WHAT YOU SHOULD DO - Return every line of the data below that includes the string "AlignLeft".

━━━ RECORDS FOR THIS TASK ━━━

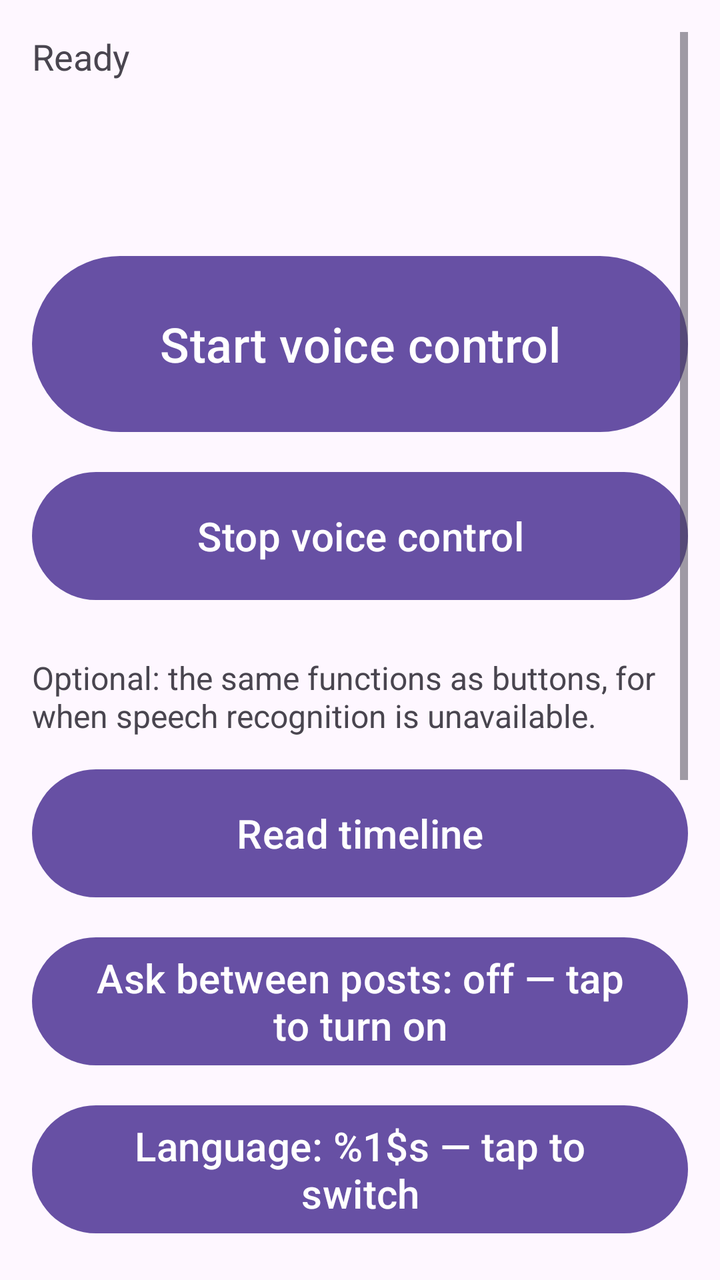
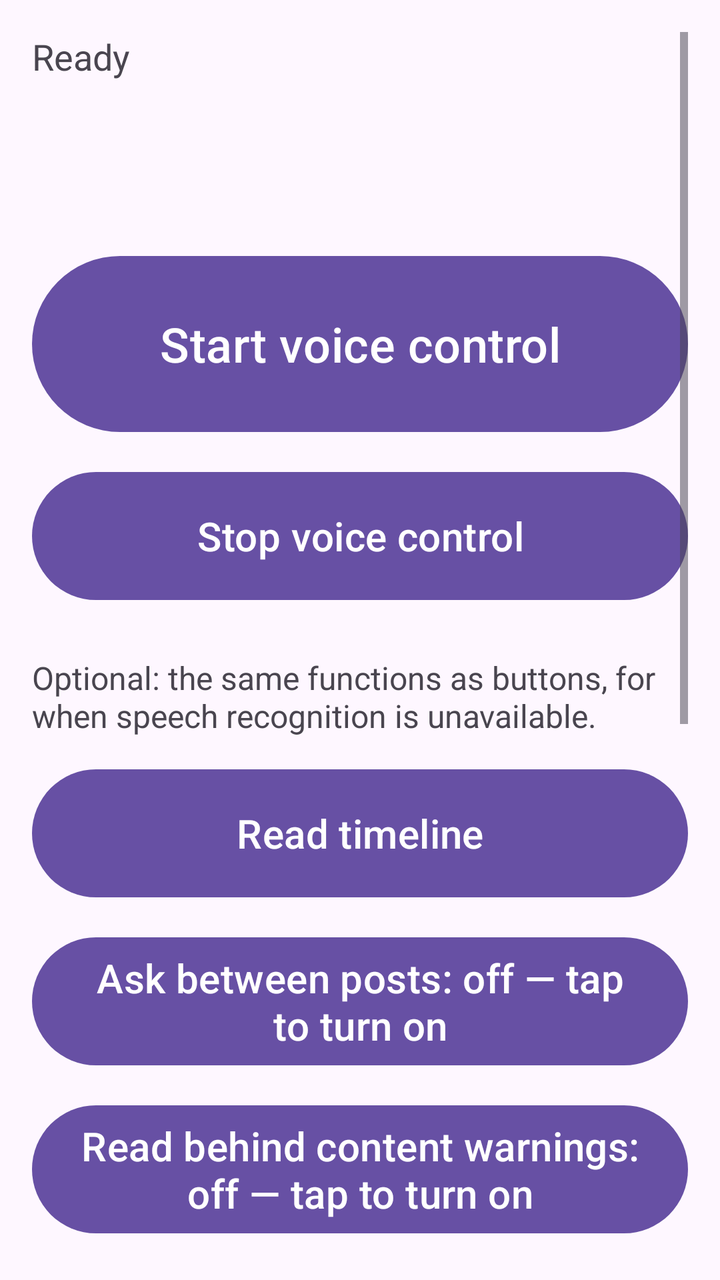

Before-and-after screenshots of an Android layout around one commit, followed by the original layout XML and the change that was made.
<!-- AndroidManifest.xml: application theme Theme.PeromaVoice -->
<!-- res/layout/activity_main.xml -->
<?xml version="1.0" encoding="utf-8"?>
<ScrollView xmlns:android="http://schemas.android.com/apk/res/android"
    android:layout_width="match_parent"
    android:layout_height="match_parent"
    android:fillViewport="true"
    android:padding="16dp">

    <LinearLayout
        android:layout_width="match_parent"
        android:layout_height="wrap_content"
        android:orientation="vertical">

        <TextView
            android:id="@+id/statusText"
            android:layout_width="match_parent"
            android:layout_height="wrap_content"
            android:minHeight="96dp"
            android:textSize="18sp"
            android:text="@string/idle"
            android:focusable="true" />

        <Button
            android:id="@+id/btnStartVoice"
            style="@style/VoiceButton"
            android:minHeight="96dp"
            android:textSize="24sp"
            android:text="@string/start_voice" />

        <Button
            android:id="@+id/btnStopVoice"
            style="@style/VoiceButton"
            android:text="@string/stop_voice" />

        <TextView
            android:layout_width="match_parent"
            android:layout_height="wrap_content"
            android:layout_marginTop="24dp"
            android:textSize="16sp"
            android:text="@string/manual_hint" />

        <LinearLayout
            android:id="@+id/manualControls"
            android:layout_width="match_parent"
            android:layout_height="wrap_content"
            android:orientation="vertical">

            <Button
                android:id="@+id/btnRead"
                style="@style/VoiceButton"
                android:text="@string/read_timeline" />

            <Button
                android:id="@+id/btnTogglePauses"
                style="@style/VoiceButton"
                android:text="@string/pauses_state_off" />

            <Button
                android:id="@+id/btnToggleLanguage"
                style="@style/VoiceButton"
                android:text="@string/language_state" />

            <Button
                android:id="@+id/btnNext"
                style="@style/VoiceButton"
                android:text="@string/next_post" />

            <Button
                android:id="@+id/btnPrev"
                style="@style/VoiceButton"
                android:text="@string/previous_post" />

            <Button
                android:id="@+id/btnRepeat"
                style="@style/VoiceButton"
                android:text="@string/repeat_post" />

            <Button
                android:id="@+id/btnDictate"
                style="@style/VoiceButton"
                android:text="@string/dictate" />

            <Button
                android:id="@+id/btnLogout"
                style="@style/VoiceButton"
                android:text="@string/logout" />

        </LinearLayout>
    </LinearLayout>
</ScrollView>
<!-- resources referenced by this layout -->
<resources>
  <string name="dictate">Dictate a post</string>
  <string name="idle">Ready</string>
  <string name="language_state">Language: %1$s — tap to switch</string>
  <string name="logout">Sign out</string>
  <string name="manual_hint">Optional: the same functions as buttons, for when speech recognition is unavailable.</string>
  <string name="next_post">Next post</string>
  <string name="pauses_state_off">Ask between posts: off — tap to turn on</string>
  <string name="previous_post">Previous post</string>
  <string name="read_timeline">Read timeline</string>
  <string name="repeat_post">Repeat post</string>
  <string name="start_voice">Start voice control</string>
  <string name="stop_voice">Stop voice control</string>
  <style name="VoiceButton" parent="Widget.Material3.Button">
          <item name="android:layout_width">match_parent</item>
          <item name="android:layout_height">wrap_content</item>
          <item name="android:minHeight">72dp</item>
          <item name="android:textSize">20sp</item>
          <item name="android:layout_marginTop">12dp</item>
      </style>
  <style name="Theme.PeromaVoice" parent="Theme.Material3.DayNight.NoActionBar" />
</resources>

<!-- the commit's change to res/layout/activity_main.xml (unified diff, before → after) -->
@@ -55,6 +55,11 @@
                 android:text="@string/pauses_state_off" />
 
             <Button
+                android:id="@+id/btnToggleWarnings"
+                style="@style/VoiceButton"
+                android:text="@string/warnings_state_off" />
+
+            <Button
                 android:id="@+id/btnToggleLanguage"
                 style="@style/VoiceButton"
                 android:text="@string/language_state" />
<!-- resource entries referenced after the edit -->
@@ -12,6 +12,7 @@
   <string name="repeat_post">Repeat post</string>
   <string name="start_voice">Start voice control</string>
   <string name="stop_voice">Stop voice control</string>
+  <string name="warnings_state_off">Read behind content warnings: off — tap to turn on</string>
   <style name="VoiceButton" parent="Widget.Material3.Button">
           <item name="android:layout_width">match_parent</item>
           <item name="android:layout_height">wrap_content</item>
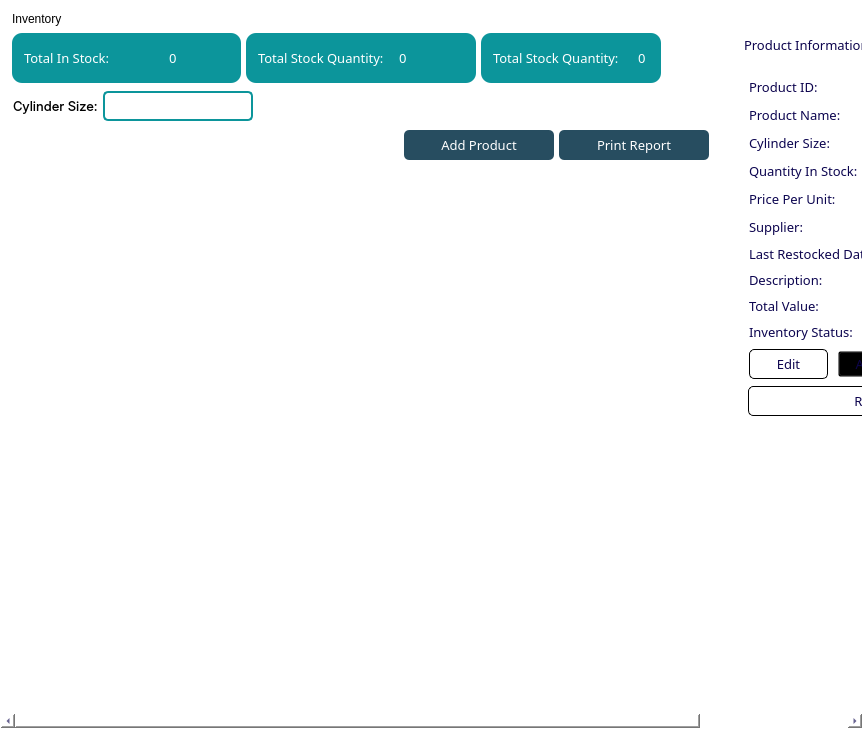
Before: the Qt Designer form app/src/ui/NEW/inventory_page.ui in Kazu0210/Inventory-System, drawn with Qt 5.
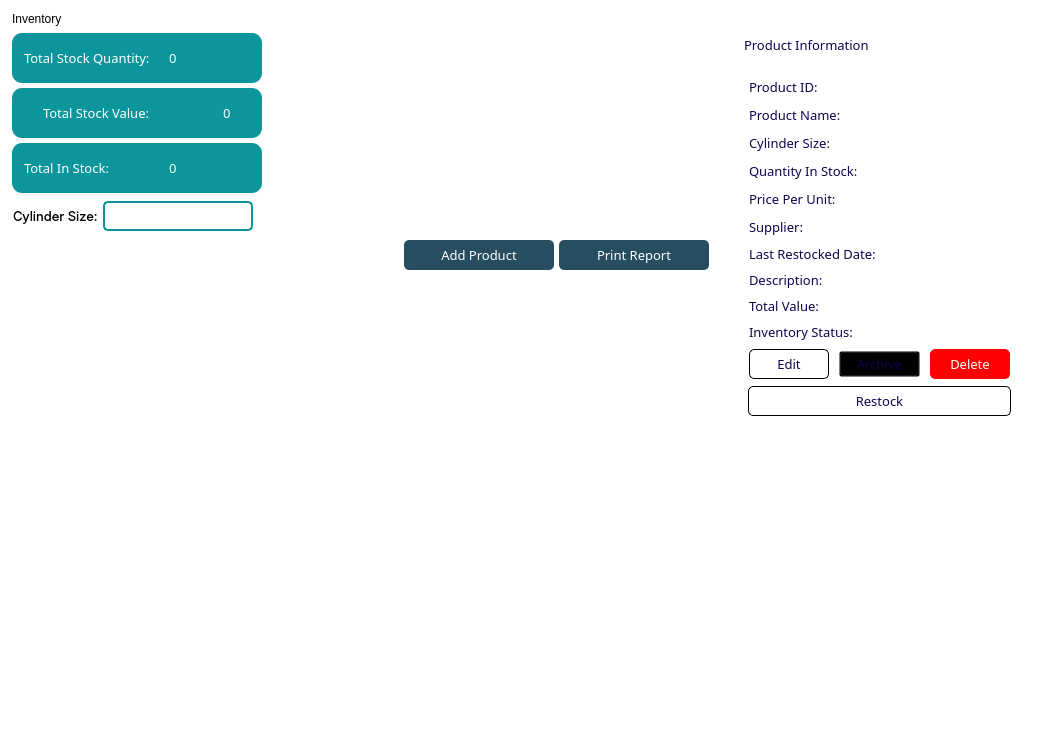
After: the same form once the commit is applied.

Commit message: search functionality on prices page; done

```diff
--- a/app/src/ui/NEW/inventory_page.ui
+++ b/app/src/ui/NEW/inventory_page.ui
@@ -6,7 +6,7 @@
    <rect>
     <x>0</x>
     <y>0</y>
-    <width>863</width>
+    <width>1051</width>
     <height>729</height>
    </rect>
   </property>
@@ -49,8 +49,8 @@
        <rect>
         <x>0</x>
         <y>0</y>
-        <width>1046</width>
-        <height>710</height>
+        <width>1049</width>
+        <height>727</height>
        </rect>
       </property>
       <layout class="QHBoxLayout" name="horizontalLayout_60">
@@ -127,7 +127,7 @@
             <property name="frameShadow">
              <enum>QFrame::Raised</enum>
             </property>
-            <layout class="QHBoxLayout" name="horizontalLayout_63">
+            <layout class="QVBoxLayout" name="verticalLayout">
              <property name="spacing">
               <number>5</number>
              </property>
@@ -143,8 +143,8 @@
              <property name="bottomMargin">
               <number>0</number>
              </property>
-             <item alignment="Qt::AlignTop">
-              <widget class="QFrame" name="frame_67">
+             <item>
+              <widget class="QFrame" name="frame_73">
                <property name="minimumSize">
                 <size>
                  <width>180</width>
@@ -162,7 +162,7 @@
 font: 87 10pt &quot;Noto Sans Black&quot;;
 }
 
-#frame_67{
+#frame_73{
 background-color: #0C959B;
 border-radius: 10px;
 }</string>
@@ -173,10 +173,7 @@
                <property name="frameShadow">
                 <enum>QFrame::Raised</enum>
                </property>
-               <layout class="QHBoxLayout" name="horizontalLayout_64">
-                <property name="spacing">
-                 <number>5</number>
-                </property>
+               <layout class="QHBoxLayout" name="horizontalLayout_70">
                 <property name="leftMargin">
                  <number>5</number>
                 </property>
@@ -190,14 +187,14 @@
                  <number>5</number>
                 </property>
                 <item>
-                 <widget class="QFrame" name="frame_68">
+                 <widget class="QFrame" name="frame_74">
                   <property name="frameShape">
                    <enum>QFrame::StyledPanel</enum>
                   </property>
                   <property name="frameShadow">
                    <enum>QFrame::Raised</enum>
                   </property>
-                  <layout class="QHBoxLayout" name="horizontalLayout_65">
+                  <layout class="QHBoxLayout" name="horizontalLayout_71">
                    <property name="spacing">
                     <number>5</number>
                    </property>
@@ -214,7 +211,7 @@
                     <number>10</number>
                    </property>
                    <item alignment="Qt::AlignLeft">
-                    <widget class="QFrame" name="frame_69">
+                    <widget class="QFrame" name="frame_75">
                      <property name="maximumSize">
                       <size>
                        <width>170</width>
@@ -227,7 +224,7 @@
                      <property name="frameShadow">
                       <enum>QFrame::Raised</enum>
                      </property>
-                     <layout class="QHBoxLayout" name="horizontalLayout_66">
+                     <layout class="QHBoxLayout" name="horizontalLayout_72">
                       <property name="spacing">
                        <number>5</number>
                       </property>
@@ -244,7 +241,7 @@
                        <number>0</number>
                       </property>
                       <item>
-                       <widget class="QLabel" name="label_29">
+                       <widget class="QLabel" name="label_31">
                         <property name="minimumSize">
                          <size>
                           <width>130</width>
@@ -270,12 +267,12 @@
                          <string notr="true">color: #fff</string>
                         </property>
                         <property name="text">
-                         <string>Total In Stock:</string>
+                         <string>Total Stock Quantity:</string>
                         </property>
                        </widget>
                       </item>
                       <item>
-                       <spacer name="horizontalSpacer_11">
+                       <spacer name="horizontalSpacer_13">
                         <property name="orientation">
                          <enum>Qt::Horizontal</enum>
                         </property>
@@ -288,7 +285,7 @@
                        </spacer>
                       </item>
                       <item>
-                       <widget class="QLabel" name="total_stock_label">
+                       <widget class="QLabel" name="inventoryTotalValue_label_2">
                         <property name="sizePolicy">
                          <sizepolicy hsizetype="Fixed" vsizetype="Preferred">
                           <horstretch>0</horstretch>
@@ -328,7 +325,7 @@
                </layout>
               </widget>
              </item>
-             <item alignment="Qt::AlignTop">
+             <item>
               <widget class="QFrame" name="frame_70">
                <property name="minimumSize">
                 <size>
@@ -338,7 +335,7 @@
                </property>
                <property name="maximumSize">
                 <size>
-                 <width>300</width>
+                 <width>250</width>
                  <height>50</height>
                 </size>
                </property>
@@ -398,8 +395,14 @@
                    <property name="bottomMargin">
                     <number>10</number>
                    </property>
-                   <item alignment="Qt::AlignLeft">
+                   <item alignment="Qt::AlignHCenter">
                     <widget class="QFrame" name="frame_72">
+                     <property name="minimumSize">
+                      <size>
+                       <width>190</width>
+                       <height>0</height>
+                      </size>
+                     </property>
                      <property name="maximumSize">
                       <size>
                        <width>190</width>
@@ -443,7 +446,7 @@
                          <string notr="true">color: #fff</string>
                         </property>
                         <property name="text">
-                         <string>Total Stock Quantity:</string>
+                         <string>Total Stock Value:</string>
                         </property>
                        </widget>
                       </item>
@@ -460,7 +463,7 @@
                         </property>
                        </spacer>
                       </item>
-                      <item alignment="Qt::AlignLeft">
+                      <item alignment="Qt::AlignRight">
                        <widget class="QLabel" name="inventoryTotalValue_label">
                         <property name="sizePolicy">
                          <sizepolicy hsizetype="Fixed" vsizetype="Preferred">
@@ -495,8 +498,8 @@
                </layout>
               </widget>
              </item>
-             <item alignment="Qt::AlignLeft|Qt::AlignTop">
-              <widget class="QFrame" name="frame_73">
+             <item>
+              <widget class="QFrame" name="frame_67">
                <property name="minimumSize">
                 <size>
                  <width>180</width>
@@ -514,7 +517,7 @@
 font: 87 10pt &quot;Noto Sans Black&quot;;
 }
 
-#frame_73{
+#frame_67{
 background-color: #0C959B;
 border-radius: 10px;
 }</string>
@@ -525,7 +528,10 @@
                <property name="frameShadow">
                 <enum>QFrame::Raised</enum>
                </property>
-               <layout class="QHBoxLayout" name="horizontalLayout_70">
+               <layout class="QHBoxLayout" name="horizontalLayout_64">
+                <property name="spacing">
+                 <number>5</number>
+                </property>
                 <property name="leftMargin">
                  <number>5</number>
                 </property>
@@ -539,14 +545,14 @@
                  <number>5</number>
                 </property>
                 <item>
-                 <widget class="QFrame" name="frame_74">
+                 <widget class="QFrame" name="frame_68">
                   <property name="frameShape">
                    <enum>QFrame::StyledPanel</enum>
                   </property>
                   <property name="frameShadow">
                    <enum>QFrame::Raised</enum>
                   </property>
-                  <layout class="QHBoxLayout" name="horizontalLayout_71">
+                  <layout class="QHBoxLayout" name="horizontalLayout_65">
                    <property name="spacing">
                     <number>5</number>
                    </property>
@@ -563,7 +569,7 @@
                     <number>10</number>
                    </property>
                    <item alignment="Qt::AlignLeft">
-                    <widget class="QFrame" name="frame_75">
+                    <widget class="QFrame" name="frame_69">
                      <property name="maximumSize">
                       <size>
                        <width>170</width>
@@ -576,7 +582,7 @@
                      <property name="frameShadow">
                       <enum>QFrame::Raised</enum>
                      </property>
-                     <layout class="QHBoxLayout" name="horizontalLayout_72">
+                     <layout class="QHBoxLayout" name="horizontalLayout_66">
                       <property name="spacing">
                        <number>5</number>
                       </property>
@@ -593,7 +599,7 @@
                        <number>0</number>
                       </property>
                       <item>
-                       <widget class="QLabel" name="label_31">
+                       <widget class="QLabel" name="label_29">
                         <property name="minimumSize">
                          <size>
                           <width>130</width>
@@ -619,12 +625,12 @@
                          <string notr="true">color: #fff</string>
                         </property>
                         <property name="text">
-                         <string>Total Stock Quantity:</string>
+                         <string>Total In Stock:</string>
                         </property>
                        </widget>
                       </item>
                       <item>
-                       <spacer name="horizontalSpacer_13">
+                       <spacer name="horizontalSpacer_11">
                         <property name="orientation">
                          <enum>Qt::Horizontal</enum>
                         </property>
@@ -637,7 +643,7 @@
                        </spacer>
                       </item>
                       <item>
-                       <widget class="QLabel" name="inventoryTotalValue_label_2">
+                       <widget class="QLabel" name="total_stock_label">
                         <property name="sizePolicy">
                          <sizepolicy hsizetype="Fixed" vsizetype="Preferred">
                           <horstretch>0</horstretch>
```
The commit also changes 81 other files.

━━━

WRITTEN SOLUTION -
                    <item alignment="Qt::AlignLeft">
-                   <item alignment="Qt::AlignLeft">
-                      <item alignment="Qt::AlignLeft">
-             <item alignment="Qt::AlignLeft|Qt::AlignTop">
                    <item alignment="Qt::AlignLeft">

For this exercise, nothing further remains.